I would like to know how to change the
power plan in Windows 7 to high performance using a batch file. I am making a program that boosts pc performance.
As an alternative to the other answers on this page you could use the aliases, which is a bit more readable. here is a description of the powercfg command. When run with the aliases option, it will show all active aliases. The aliases for the default plans are:
scheme_max, power saver scheme_min, high performance scheme_balanced, balanced
So then you would use it as such:
powercfg -setactive scheme_min
The currently selected power plan can be set using the
powercfg command, which can be included in any .bat/.cmd/.ps1 file where you might need to do so. For example:
powercfg -s 8c5e7fda-e8bf-4a96-9a85-a6e23a8c635c
8c5e7fda-e8bf-4a96-9a85-a6e23a8c635c corresponds to the
High Performance scheme.
To find the correct GUID for the power plan you want to select, you can use the
-list option, e.g.:
C:\WINDOWS\system32>powercfg -list Existing Power Schemes (* Active) ----------------------------------- Power Scheme GUID: 110782a4-72aa-47dd-bec2-293ec84ce5b7 (Keep Screen On) Power Scheme GUID: 381b4222-f694-41f0-9685-ff5bb260df2e (Balanced) * Power Scheme GUID: 3aaca180-95bf-47c2-b285-8ecb240364e8 (Never Sleep)
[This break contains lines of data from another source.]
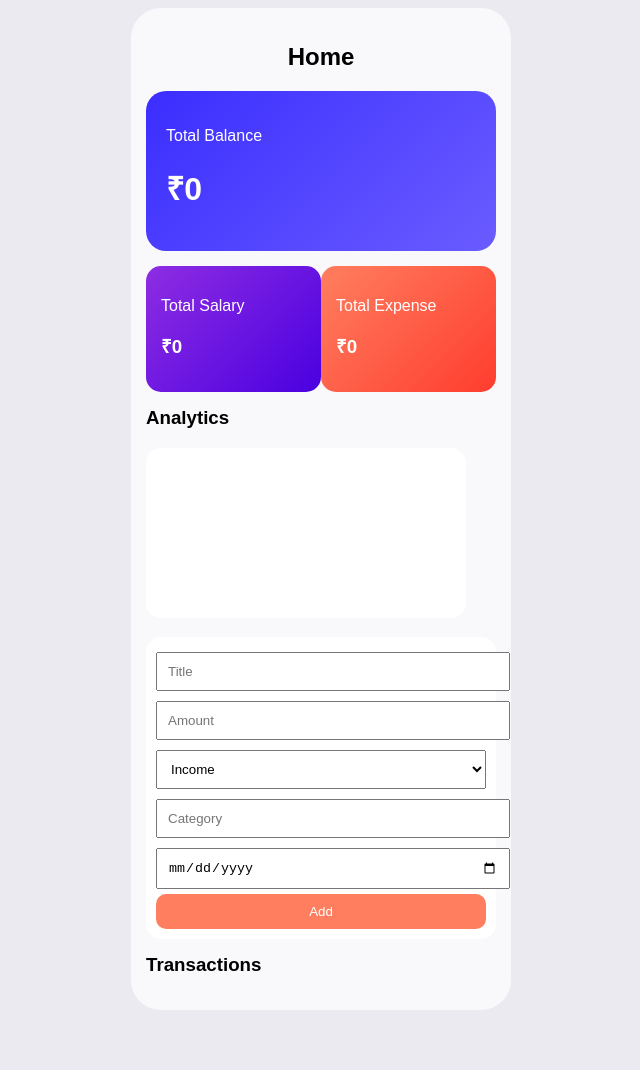
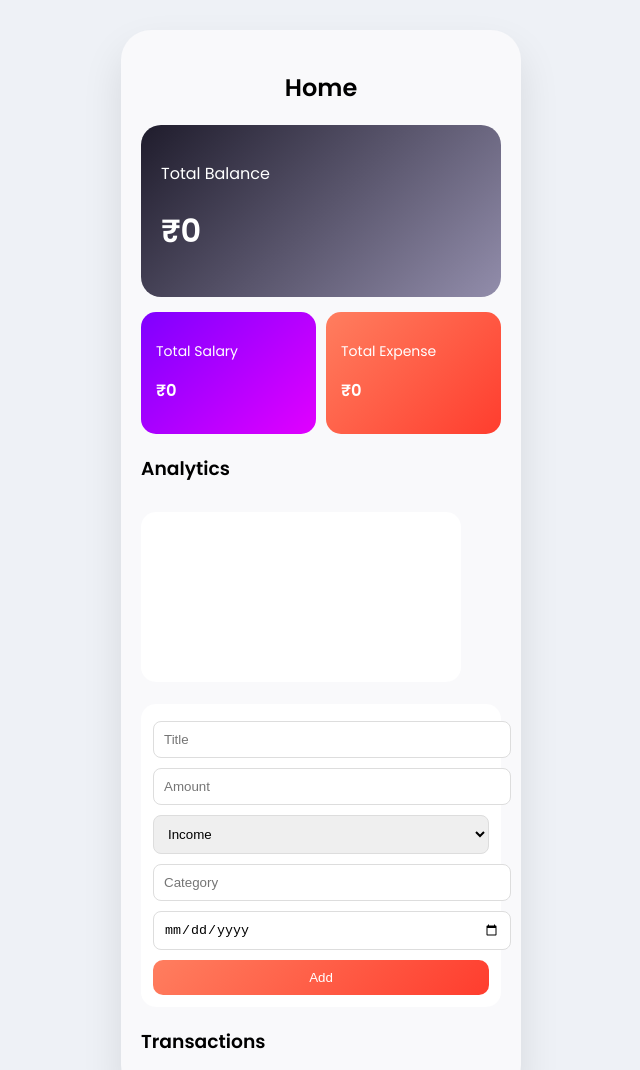
Before and after one commit to chaitanya07-ai/expense-tracker, a website: page views/index.html in a window 1280 px wide. Shown: the top 1070 px of the page, without its empty margins (319-959 px from the left). Before the commit the page ends 1018 px from the top, so only its background shows below. Drawn offline with nearby package versions, Linux system fonts and the light colour scheme; no server answers.

Commit message:
Update style.css

```diff
--- a/public/css/style.css
+++ b/public/css/style.css
@@ -1,71 +1,92 @@
 body {
-  background: #eaeaf0;
-  font-family: Arial;
+  margin: 0;
+  font-family: 'Poppins', sans-serif;
+  background: #eef1f6;
 }
 
-/* phone style container */
+/* center mobile UI */
 .phone {
-  width: 350px;
-  margin: auto;
+  width: 360px;
+  margin: 30px auto;
   background: #f9f9fb;
-  padding: 15px;
   border-radius: 30px;
+  padding: 20px;
+  box-shadow: 0 20px 40px rgba(0,0,0,0.1);
 }
 
 /* header */
 .top {
   text-align: center;
-  margin-bottom: 10px;
+  font-weight: 600;
 }
 
 /* balance card */
 .balance {
-  background: linear-gradient(135deg, #3b2eff, #6a5cff);
+  background: linear-gradient(135deg, #1f1c2c, #928dab);
   color: white;
   padding: 20px;
   border-radius: 20px;
-  margin-bottom: 15px;
+  margin-top: 15px;
+  position: relative;
 }
 
-/* row */
+/* mini cards */
 .row {
   display: flex;
-  justify-content: space-between;
+  gap: 10px;
+  margin-top: 15px;
 }
 
-/* small cards */
 .box {
-  width: 48%;
+  flex: 1;
   padding: 15px;
   border-radius: 15px;
   color: white;
+  font-size: 14px;
 }
 
 .income {
-  background: linear-gradient(135deg, #8e2de2, #4a00e0);
+  background: linear-gradient(135deg, #7f00ff, #e100ff);
 }
 
 .expense {
   background: linear-gradient(135deg, #ff7e5f, #ff3d2e);
 }
 
-/* title */
+/* section title */
 .title {
-  margin-top: 15px;
+  margin-top: 20px;
+  font-weight: 600;
 }
 
-/* chart */
+/* charts */
 canvas {
   background: white;
   border-radius: 15px;
   padding: 10px;
+  margin-top: 10px;
+}
+
+/* transactions */
+ul {
+  padding: 0;
+  list-style: none;
+}
+
+li {
+  background: white;
+  margin-top: 10px;
+  padding: 12px;
+  border-radius: 12px;
+  font-size: 14px;
+  box-shadow: 0 5px 10px rgba(0,0,0,0.05);
 }
 
 /* form */
 form {
   margin-top: 15px;
   background: white;
-  padding: 10px;
+  padding: 12px;
   border-radius: 15px;
 }
 
@@ -73,28 +94,18 @@ form input, form select {
   width: 100%;
   margin: 5px 0;
   padding: 10px;
+  border-radius: 8px;
+  border: 1px solid #ddd;
 }
 
 form button {
   width: 100%;
-  background: #ff7e5f;
+  background: linear-gradient(135deg, #ff7e5f, #ff3d2e);
   color: white;
   padding: 10px;
   border: none;
   border-radius: 10px;
-}
-
-/* list */
-ul {
-  list-style: none;
-  padding: 0;
-}
-
-li {
-  background: white;
-  margin-top: 10px;
-  padding: 10px;
-  border-radius: 10px;
+  margin-top: 5px;
 }
 
 .delete {
```
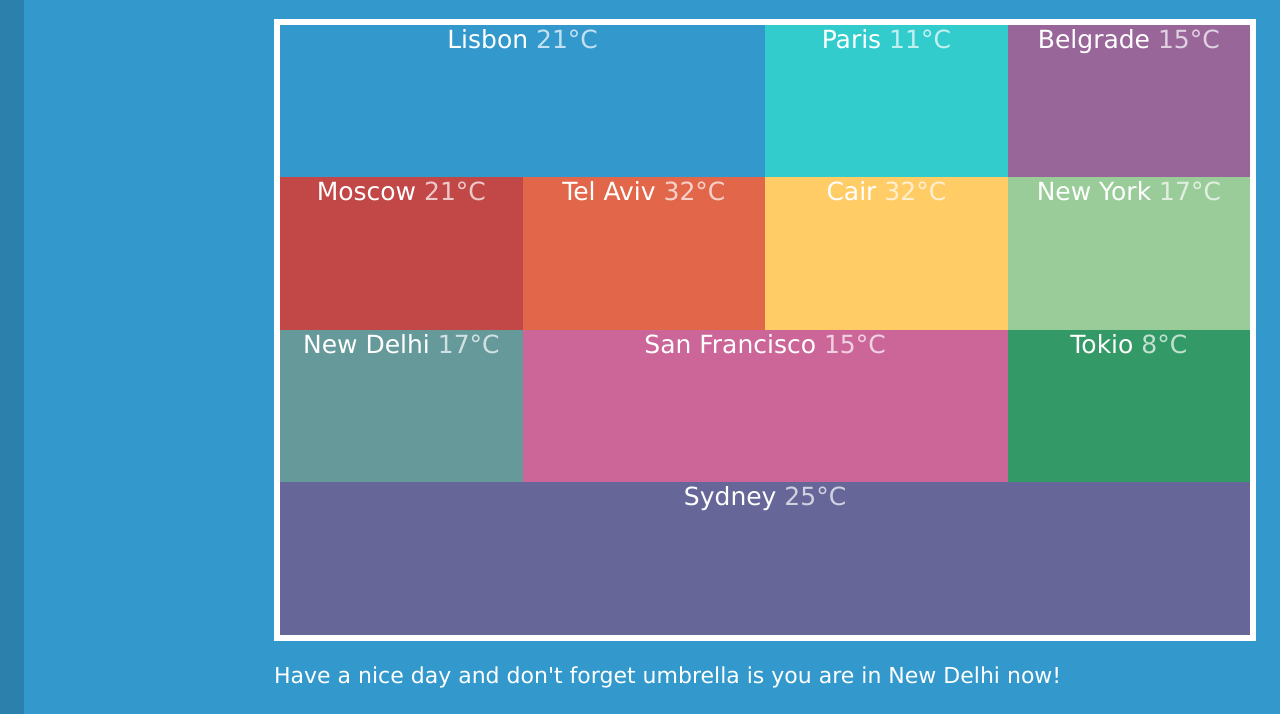
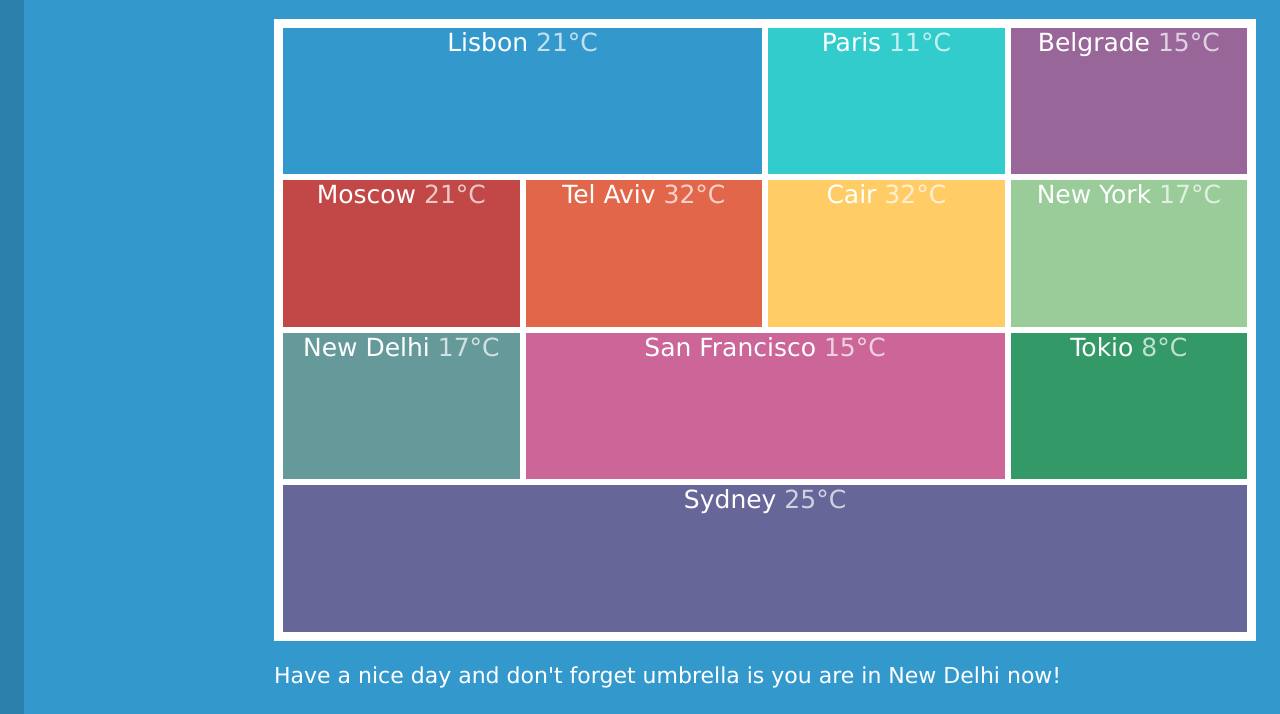
Before and after one commit to maxym-os/beetroot_lesson_5, a plain HTML site: page css-weather-forecast/index.html in a window 1280 px wide. Shown: the part 86-800 px from the top of the page. Drawn offline with Linux system fonts and the light colour scheme; some icons are missing.

Commit message:
Border added

```diff
--- a/css-weather-forecast/css/main.css
+++ b/css-weather-forecast/css/main.css
@@ -37,6 +37,8 @@ li {
     list-style: none;
     display: inline-block;
     font-size: 25px;
+    border: 3px solid white;
+    box-sizing: border-box;
 }
 
 span {
```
This will show you all custom plans. A built-in plan is shown only if it's the plan currently selected. For built-in plans, you can look at the plan aliases. The
powercfg command defines aliases for the GUIDs that can be specified as an argument in place of a GUID. E.g.:
C:\WINDOWS\system32>powercfg -s scheme_min
You can find out what these aliases are with the
-alias option, e.g.:
C:\WINDOWS\system32>powercfg -aliases a1841308-3541-4fab-bc81-f71556f20b4a SCHEME_MAX 8c5e7fda-e8bf-4a96-9a85-a6e23a8c635c SCHEME_MIN 381b4222-f694-41f0-9685-ff5bb260df2e SCHEME_BALANCED e73a048d-bf27-4f12-9731-8b2076e8891f SUB_BATTERY 637ea02f-bbcb-4015-8e2c-a1c7b9c0b546 BATACTIONCRIT d8742dcb-3e6a-4b3c-b3fe-374623cdcf06 BATACTIONLOW 5dbb7c9f-38e9-40d2-9749-4f8a0e9f640f BATFLAGSCRIT . . . 3c0bc021-c8a8-4e07-a973-6b14cbcb2b7e VIDEOIDLE
SCHEME_... aliases correspond to the power plans (the other aliases correspond to other values that might be passed as arguments to other
powercfg command invocations).
NOTE: as noted earlier, the GUID values available via alias are not necessarily the same shown in the
-list option. The
-list GUIDs shown will be only any user-defined schemes, plus the currently-active scheme if that scheme is one of the Windows default/built-in schemes. Inactive built-in schemes are not shown (presumably to simplify the output).
On the other hand,
-aliases shows all defined aliases for the
powercfg command, which are only defined for the built-in schemes. There won't be any aliases for user-defined schemes.
For now, this shouldn't be a problem as all of the built-in plans have aliases and so will show up when using the
-aliases option. But if Microsoft ever adds a built-in plan for which they don't define an alias, you can learn the GUID simply by selecting that plan and then using the
Finally note that the alias names relate to the aggressiveness of power saving, not the computer performance. I.e. the
SCHEME_MIN alias is the one that corresponds to the
High Performance scheme, while
SCHEME_MAX corresponds to
(I realize this answer may seem to reiterate information from some of the other answers. And it does. But none of the answers are comprehensive, and it is more useful to have a single answer that provides all of the information one might need. I tried to improve the accepted answer by editing it, but the Superuser community did not appreciate that and rejected the edit. So I am posting my own answer to provide that single comprehensive answer that the question deserves.)